Music, Language, and the Brain by a colleague of mine called [Aniruddh] Patel. He himself is a good musician as well as a neuroscientist and a nice writer [with] a good feeling for language. A book [that] absolutely staggered me ... is The Emerald Planet: How Plants Changed Earth's History. It's by a brilliant young man in England called David Beerling, and it's such an incredible history of the last half billion years. It's the sort of book [that] Darwin would have blurbed. I also read some fiction, and I've become very attached to J.M. Coetzee.
... Listening to?
I met Leon Fleisher and I've been to some of his concerts. Here in the office, I keep listening to Brahms: his concerto for piano and orchestra, the B flat major concerto, which he did with George Szell and the Cleveland Orchestra in the old days. By my bed is a lovely record he did when he was able to use both hands again, which is simply called "Two Hands." It's a variety of pieces, all of which I love, although I think I'm particularly taken by the Chopin Mazurka here because at one time I used to play most of the mazurkas myself.
I occasionally like to watch old movies on public television Saturday nights. I saw the Charles Laughton one, Witness for the Prosecution, which I like very much. In general I like looking at nature programs.

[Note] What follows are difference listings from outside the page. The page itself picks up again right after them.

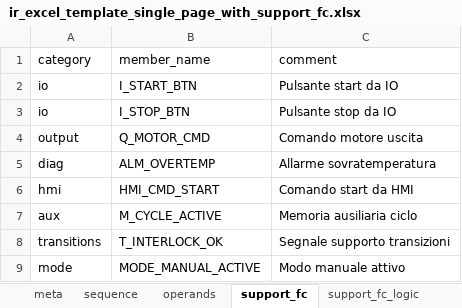
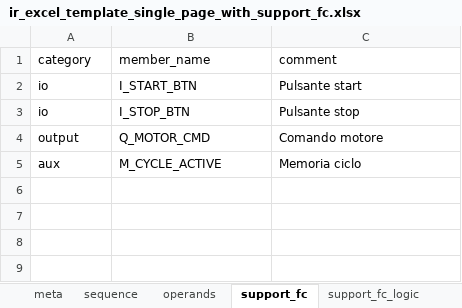
Before and after one commit to gabrieleNaso/PLConversionTool, an Excel workbook: docs/templates/ir_excel_template_single_page_with_support_fc.xlsx, sheet support_fc, drawn as a sheet; values as stored, in another font and other column widths than the file's, no borders; removed rows and columns are numbered as before the commit, all else as after; the diff names each change by its address in the sheet, - before the commit and + after, or states it on an @@ line.

Commit message:
excel aggiornato

```diff
--- a/docs/templates/ir_excel_template_single_page_with_support_fc.xlsx (sheet support_fc)
+++ b/docs/templates/ir_excel_template_single_page_with_support_fc.xlsx (sheet support_fc)
-C2 (comment): Pulsante start da IO
+C2 (comment): Pulsante start
-C3 (comment): Pulsante stop da IO
+C3 (comment): Pulsante stop
-C4 (comment): Comando motore uscita
+C4 (comment): Comando motore
-row 5: diag | ALM_OVERTEMP | Allarme sovratemperatura
-row 6: hmi | HMI_CMD_START | Comando start da HMI
-C5 (comment): Memoria ausiliaria ciclo
+C5 (comment): Memoria ciclo
-row 8: transitions | T_INTERLOCK_OK | Segnale supporto transizioni
-row 9: mode | MODE_MANUAL_ACTIVE | Modo manuale attivo
```
Also changed, not shown: sheet support_fc_logic, 2 other files.
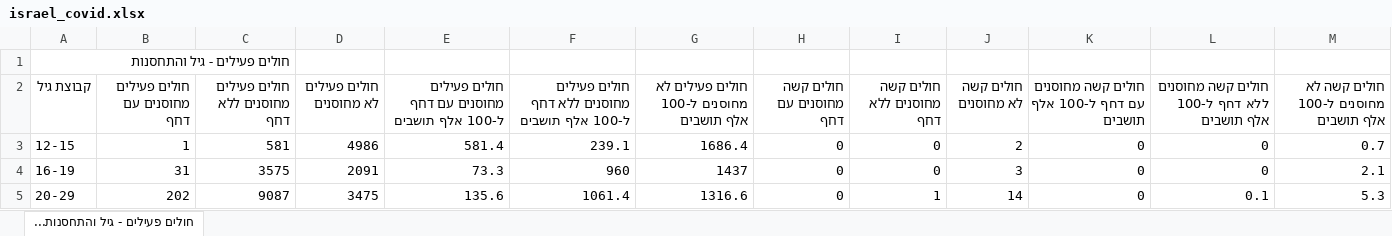
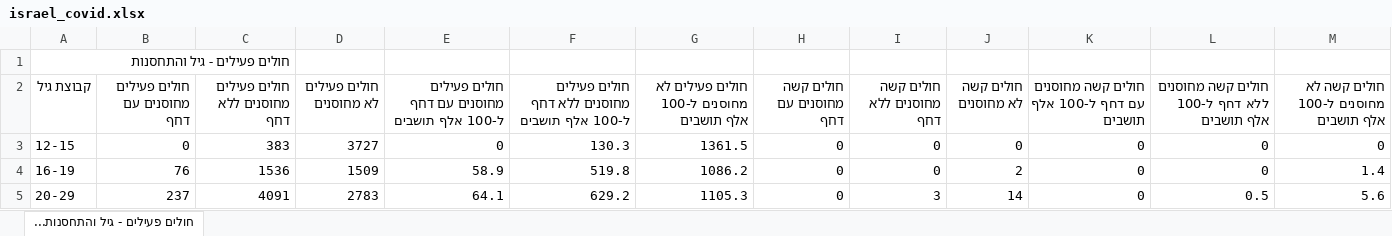
Before and after one commit to iangow/covid_israel, an Excel workbook: israel_covid.xlsx, sheet חולים פעילים - גיל והתחסנות..., drawn as a sheet; only a part is shown; values as stored, in another font and other column widths than the file's, no borders; the diff covers the shown part only; the diff names each change by its address in the sheet, - before the commit and + after, or states it on an @@ line.

Commit message:
Updated using data downloads on 2021-09-27 (EDT).

```diff
--- a/israel_covid.xlsx (sheet חולים פעילים - גיל והתחסנות...)
+++ b/israel_covid.xlsx (sheet חולים פעילים - גיל והתחסנות...)
-B3 (חולים פעילים מחוסנים עם דחף): 1
+B3 (חולים פעילים מחוסנים עם דחף): 0
-C3 (חולים פעילים מחוסנים ללא דחף): 581
+C3 (חולים פעילים מחוסנים ללא דחף): 383
-D3 (חולים פעילים לא מחוסנים): 4986
+D3 (חולים פעילים לא מחוסנים): 3727
-E3: 581.4
+E3: 0
-F3: 239.1
+F3: 130.3
-G3: 1686.4
+G3: 1361.5
-J3 (חולים קשה לא מחוסנים): 2
+J3 (חולים קשה לא מחוסנים): 0
-M3: 0.7
+M3: 0
-B4 (חולים פעילים מחוסנים עם דחף): 31
+B4 (חולים פעילים מחוסנים עם דחף): 76
-C4 (חולים פעילים מחוסנים ללא דחף): 3575
+C4 (חולים פעילים מחוסנים ללא דחף): 1536
-D4 (חולים פעילים לא מחוסנים): 2091
+D4 (חולים פעילים לא מחוסנים): 1509
-E4: 73.3
+E4: 58.9
-F4: 960
+F4: 519.8
-G4: 1437
+G4: 1086.2
-J4 (חולים קשה לא מחוסנים): 3
+J4 (חולים קשה לא מחוסנים): 2
-M4: 2.1
+M4: 1.4
-B5 (חולים פעילים מחוסנים עם דחף): 202
+B5 (חולים פעילים מחוסנים עם דחף): 237
-C5 (חולים פעילים מחוסנים ללא דחף): 9087
+C5 (חולים פעילים מחוסנים ללא דחף): 4091
-D5 (חולים פעילים לא מחוסנים): 3475
+D5 (חולים פעילים לא מחוסנים): 2783
-E5: 135.6
+E5: 64.1
-F5: 1061.4
+F5: 629.2
-G5: 1316.6
+G5: 1105.3
-I5 (חולים קשה מחוסנים ללא דחף): 1
+I5 (חולים קשה מחוסנים ללא דחף): 3
-L5: 0.1
+L5: 0.5
-M5: 5.3
+M5: 5.6
```
Also changed, not shown: 82 edited cells elsewhere in this sheet.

I do, as a matter of consciousness, try to listen to the Lehrer NewsHour, because I really don't read newspapers very much and I need to know what's going on.
Oliver Sacks has written 10 books, including "Awakenings." His most recent, "Musicophilia: Tales of Music and the Brain," is out Oct. 16.